The Resilient Students at an Iraqi School for the Deaf

  • Playlist
  • Download
  • Embed
    <iframe src="" width="100%" height="290" frameborder="0" scrolling="no" title="NPR embedded audio player">
  • Transcript

At Baghdad's school for deaf children, the challenges go far beyond the physical and mental obstacles common in schools around the world. Students are forced to deal with violence, power outages, and the fear that plagues much of the country.


We're going to go to Iraq now and visit a school for the deaf. Like everyone else in the country, the children who attend classes there have to cope with the violence that is part of daily life.

But as NPR's Jamie Tarabay reports, they also have to learn to live with their disabilities.

JAMIE TARABAY reporting:

At Al-Amel Institute for the Deaf in Baghdad's Karata(ph) district, children of all ages scamper along the hallway on the way to class. Girls in long, navy blue tunics sign to each other and wave hello to everyone else. One wipes mock sweat from her brow and flicks the imaginary drops to the floor to emphasize how hot she is. The power's out again and there's no available generator to run the air conditioning.

Six-year-old Mariam Cogin(ph) drags her bent left leg as she pushes open the door to her classroom. She's not the only one here with multiple disabilities. First grade at the Al-Amel Institute is a small class. 13 children aged between six and eight sit at little wooden desks in a semi-circle facing the blackboard. Most of the children have dusty, worn school bags beside their little wooden chairs.

(Soundbite of classroom noise)

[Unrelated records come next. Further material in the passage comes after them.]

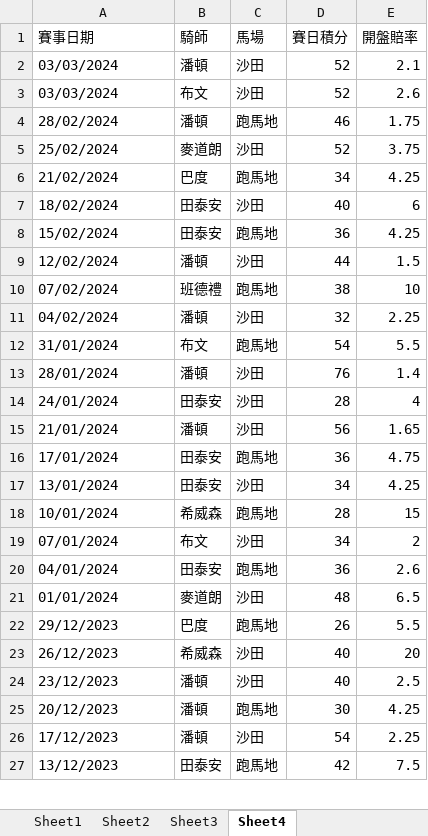
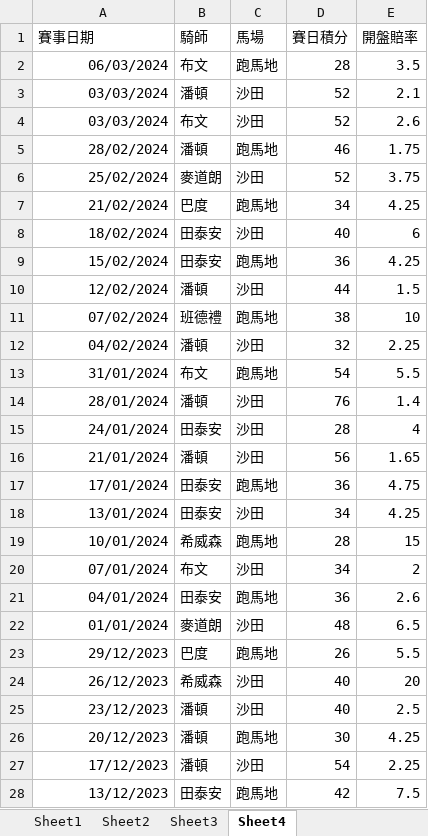
Before and after one commit to terrysclaw/download-racing-result, an Excel workbook: results.xlsx, sheet Sheet4, drawn as a sheet; only a part is shown; values as stored, in another font and other column widths than the file's, no borders; addresses are those after the commit; the diff covers the shown part only; the diff names each change by its address in the sheet, - before the commit and + after, or states it on an @@ line.

```diff
--- a/results.xlsx (sheet Sheet4)
+++ b/results.xlsx (sheet Sheet4)
+row 2: 06/03/2024 | 布文 | 跑馬地 | 28 | 3.5
-A3:A28 alignment: left
+A3:A28 alignment: right
```
Also changed, not shown: cell formats elsewhere in this sheet, sheet Sheet1, sheet Sheet3, sheet Sheet2, race_results_2023-2024.xlsx, 1 other file.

TARABAY: As teacher Asma Saide(ph) asks them about the days of the week, the children practically jump out of their chairs, their voices coming as close to sounding out words as they can. They tap the right side of their heads and raise their right hands to signal Mrs. Asma that they know the answer.

(Soundbite of children)

TARABAY: Then she raises flashcards of animals and asks what sounds the animals make. Mrs. Asma claps in approval as one after another, they run to the front and scribble the word in Arabic on the board.

A group of teenage girls climbs the stairs to their computer class. There are ten PCs in the darkened room, but only three can run on the generator. The girls also learn design, typing, drawing, but mostly secretarial skills, which teacher, Assar Hamid(ph) hopes can be put to use in the future.

(Arabic spoken)

Ms. ASSAR HAMID (Al-Amel Institute for the Deaf and Mute): (Through Translator) So they can benefit when they graduate, they can work in offices.

TARABAY: Whatever their handicaps, the students here are all the same. The understand each other. School is a place they can come to and forget their disabilities. But they're still afraid of the outside world.

Ms. HAMID: (Through Translator) Today there was an explosion very close to one of our buses. We could have lost them. We were 300 meters away. When the students got here, they were all horrified.

TARABAY: Assar Hamid says they're aware of the violence and the changing situation. They used to learn about Saddam Hussein, but no more.

Ms. HAMID: (Through Translator) They know that Saddam's gone. They watch his trial and they come the next day and tell us what is going on. They know everything. Many of our students have lost their mothers or fathers and we also lost many of our students.

TARABAY: Now they talk about the new government, the violence, and they talk about the U.S. troops. The hand sign for American is quick draw, pointing their thumb and index fingers like pistols. They're used to seeing Americans with guns in their hands and while they may not be able to hear the frequent blasts in Baghdad, they know enough to make them afraid as Ms. Hamid says and signs the Arabic word for explosion.

TARABAY: They shake their hands at their sides. It's the sign for fear.

Jamie Tarabay, NPR News, Baghdad.

Copyright © 2006 NPR. All rights reserved. Visit our website terms of use and permissions pages at for further information.

NPR transcripts are created on a rush deadline by a contractor for NPR, and accuracy and availability may vary. This text may not be in its final form and may be updated or revised in the future. Please be aware that the authoritative record of NPR’s programming is the audio.



Please keep your community civil. All comments must follow the Community rules and terms of use, and will be moderated prior to posting. NPR reserves the right to use the comments we receive, in whole or in part, and to use the commenter's name and location, in any medium. See also the Terms of Use, Privacy Policy and Community FAQ.

NPR thanks our sponsors

Become an NPR sponsor

Support comes from